The Phase II Environmental Site Assessment on the east portion of Edmonton City Centre Airport site identified three locations where there are contaminants above acceptable criteria. A risk management approach is being applied to these sites, which means no remediation is necessary until such time as the site is redeveloped.
There were lots of questions about the updated revenue estimates for the redevelopment. Here’s what the report says:
Based on current development practices, upon full build out, preliminary estimates suggest that the City Centre Redevelopment will generate annual tax revenues in excess of $20 million per year and generate net sales revenues in excess of $70 million.
Phil stressed that we’ll have better information after the master plan process, and that the estimates are conservative and very approximate. He cited a change in parameters (notably the amount of land set aside for institutional use, and an increase in the amount of residential use and thus a decrease in the more lucrative commercial space) as contributing to any differences from previous estimates.
Here’s what Economic Impact Analysis (PDF) from June 2009 said:
The overall beneﬁt to the City of Edmonton resulting from redevelopment of the ECCA lands is estimated to total $93 million (2009 $ net present value over 35 years using a 10% discount rate). This beneﬁt is expected to range between $55 and $168 million when the discount rate applied to future costs and revenues is varied by ±3%.

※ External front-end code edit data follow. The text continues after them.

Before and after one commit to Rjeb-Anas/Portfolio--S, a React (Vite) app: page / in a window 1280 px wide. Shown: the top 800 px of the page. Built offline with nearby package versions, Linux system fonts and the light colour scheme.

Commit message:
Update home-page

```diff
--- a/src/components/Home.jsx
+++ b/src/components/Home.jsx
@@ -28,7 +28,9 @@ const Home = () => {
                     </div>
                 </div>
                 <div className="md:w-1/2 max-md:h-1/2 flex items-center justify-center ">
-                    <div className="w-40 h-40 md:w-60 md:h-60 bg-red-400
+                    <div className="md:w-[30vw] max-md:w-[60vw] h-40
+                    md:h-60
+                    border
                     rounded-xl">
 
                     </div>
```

You can find all the other relevant documents here. It’ll be interesting to see how these numbers change as we learn more, but right now, they don’t seem that far off from where we were at last year.
Phil said that the redevelopment is still a vitally important project for the City of Edmonton, one that will bring a number of benefits to Edmontonians. His team has not received anything from the finalists in the design competition just yet, but it sounds like they are hard at work. I look forward to seeing what they have come up with in January!

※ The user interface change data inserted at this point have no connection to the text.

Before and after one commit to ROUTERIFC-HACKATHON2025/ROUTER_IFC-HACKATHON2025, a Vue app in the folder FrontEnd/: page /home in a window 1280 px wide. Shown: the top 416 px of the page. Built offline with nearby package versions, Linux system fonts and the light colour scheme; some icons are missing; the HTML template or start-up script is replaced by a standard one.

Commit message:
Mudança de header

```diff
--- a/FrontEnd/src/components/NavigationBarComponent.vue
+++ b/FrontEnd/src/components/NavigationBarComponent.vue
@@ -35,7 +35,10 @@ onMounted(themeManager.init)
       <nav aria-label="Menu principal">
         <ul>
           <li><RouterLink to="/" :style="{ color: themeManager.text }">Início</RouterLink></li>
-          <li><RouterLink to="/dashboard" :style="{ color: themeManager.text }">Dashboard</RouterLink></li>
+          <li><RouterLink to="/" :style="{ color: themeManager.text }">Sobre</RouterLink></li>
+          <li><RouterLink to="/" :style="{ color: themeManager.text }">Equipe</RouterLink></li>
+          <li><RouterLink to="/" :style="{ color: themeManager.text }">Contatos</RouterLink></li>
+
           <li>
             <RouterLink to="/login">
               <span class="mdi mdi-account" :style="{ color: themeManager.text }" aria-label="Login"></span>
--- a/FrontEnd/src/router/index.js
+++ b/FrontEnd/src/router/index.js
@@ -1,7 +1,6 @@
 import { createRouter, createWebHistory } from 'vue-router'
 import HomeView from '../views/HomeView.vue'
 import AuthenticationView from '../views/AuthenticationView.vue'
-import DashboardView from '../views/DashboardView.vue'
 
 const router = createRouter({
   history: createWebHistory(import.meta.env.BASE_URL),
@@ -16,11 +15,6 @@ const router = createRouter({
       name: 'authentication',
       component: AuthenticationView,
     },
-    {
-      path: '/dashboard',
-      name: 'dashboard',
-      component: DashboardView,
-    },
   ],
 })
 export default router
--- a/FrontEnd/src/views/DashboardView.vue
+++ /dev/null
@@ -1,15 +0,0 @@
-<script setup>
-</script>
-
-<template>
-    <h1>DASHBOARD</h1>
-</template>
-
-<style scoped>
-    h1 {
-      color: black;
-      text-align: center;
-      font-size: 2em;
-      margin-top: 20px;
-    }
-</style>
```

UPDATE: Here’s a PDF document that outlines the range of redevelopment opportunities as they were envisioned in 2009. The net revenues of the options range from $91 million to $486 million.
UPDATE2: Another update from the City, received this evening:
Previous estimates of City revenues ranging from $91M to $486M remain accurate. These are based on the City acting as developer in four possible redevelopment scenarios. The anticipated revenue from the sale of the land as reported in the update is $70M. This number is based on the City selling the land to a developer, rather than acting as the developer itself, as is intended. The option for the City to simply sell the land was not one of the previous four redevelopment scenarios, and should not have been included in the quarterly update report. It is not an option the City is considering.